The president, according to half a dozen officials and people working on the confirmation, came to the determination that with the midterms rapidly approaching, he needed the Senate to confirm the conservative justice to avoid depressing GOP turnout come November.
White House aides and allies conceded that throughout the touch-and-go confirmation battle, they weren’t sure whether Kavanaugh would hold on in the face of the sexual assault allegations and the prevailing #MeToo movement that has swept the country for more than a year. But with Sen. Susan Collins (R-Maine) coming out in support of Kavanaugh Friday afternoon — giving the judge enough votes to get through — Trump’s gamble to stand with him has conservatives feeling like they narrowly escaped catastrophe.

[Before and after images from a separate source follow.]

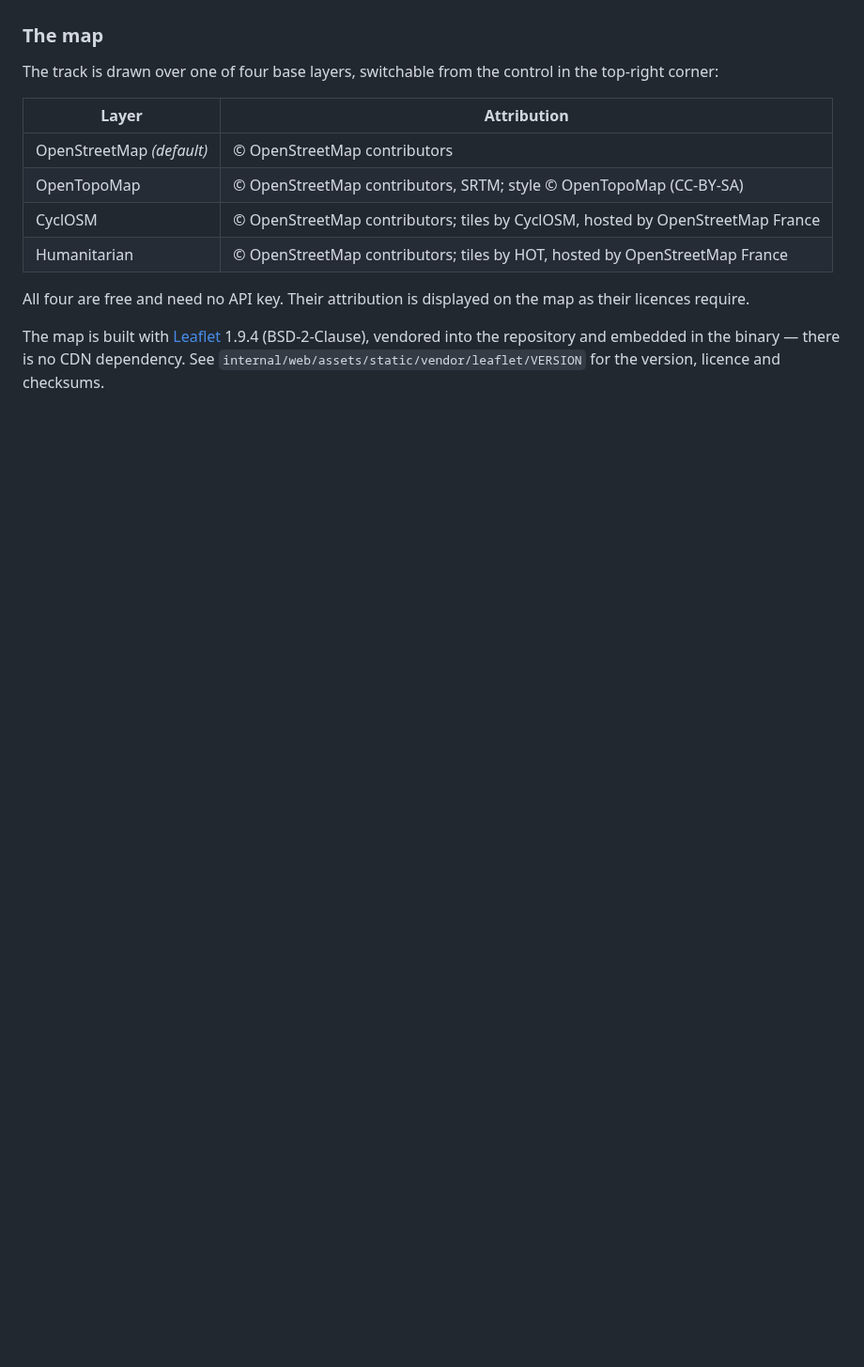
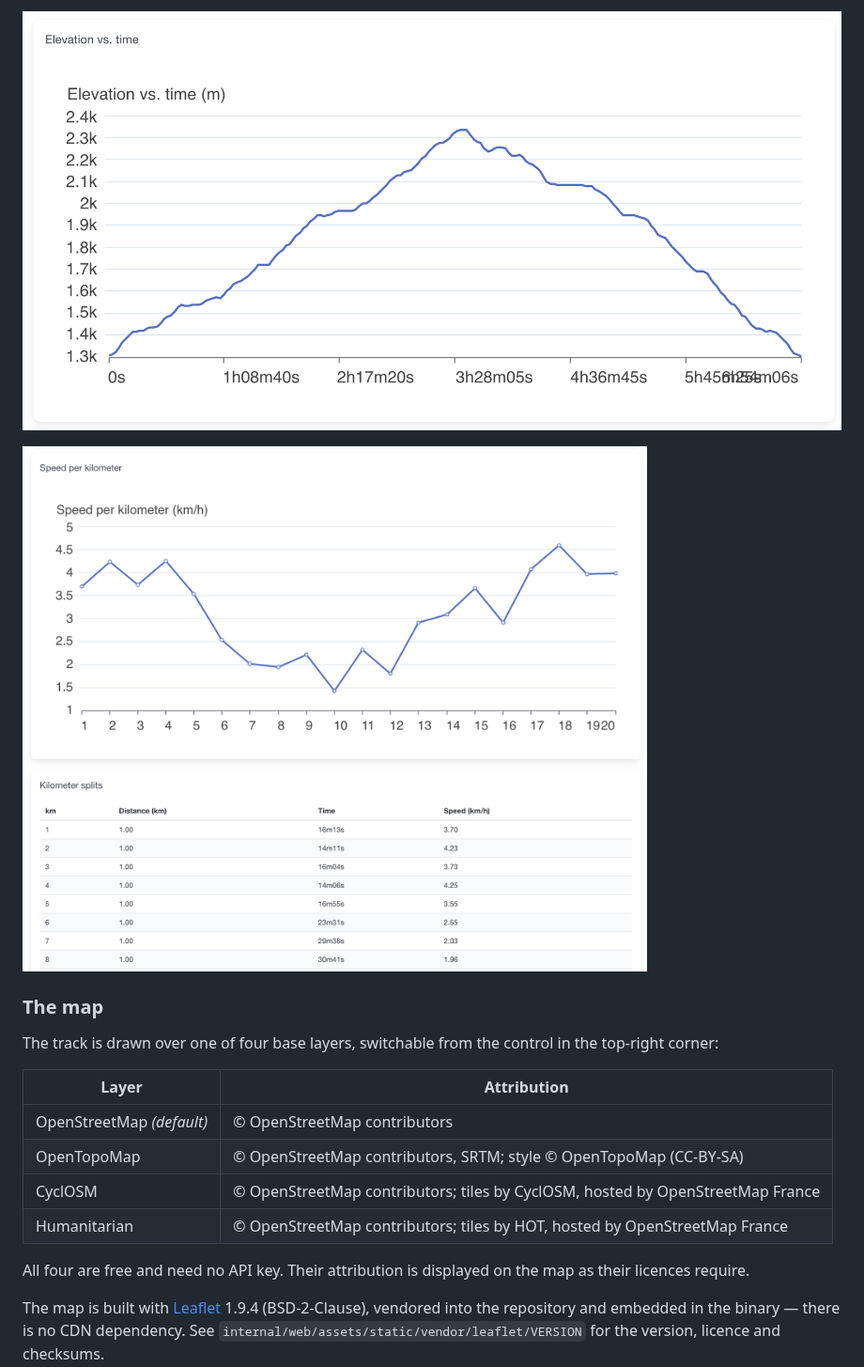
Before and after one commit to sgaunet/gpx-stats, a Markdown page: README.md, the part around one of its changes. Shown at 94% size. GitHub-like rendering; pictures changed too: doc/screenshots/result-3.png (added), doc/screenshots/result-4.png (added); blank space fills up the shorter version.

Commit message:
docs(readme): show the web UI with screenshots
docs(readme): show the web UI with screenshots

```diff
--- a/README.md
+++ b/README.md
@@ -251,3 +266,7 @@ Nothing is persisted.
+![Elevation against elapsed time](doc/screenshots/result-3.png)
+
+![Speed per kilometer, above the kilometer splits table](doc/screenshots/result-4.png)
+
 ### The map
 
 The track is drawn over one of four base layers, switchable from the control in
```
Also changed, not shown: other parts of README.md (+15 -0 lines), doc/screenshots/00-form.png (added), doc/screenshots/result-1.png (added), doc/screenshots/result-2.png (added).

“Abandoning Kavanaugh under the existing circumstances would have demoralized the base,” said Saul Anuzis, a former chairman of the Michigan Republican Party. “One can second-guess individual tactics, but the Kavanaugh confirmation process, win or lose, has been helpful in waking up a lethargic Republican Party.”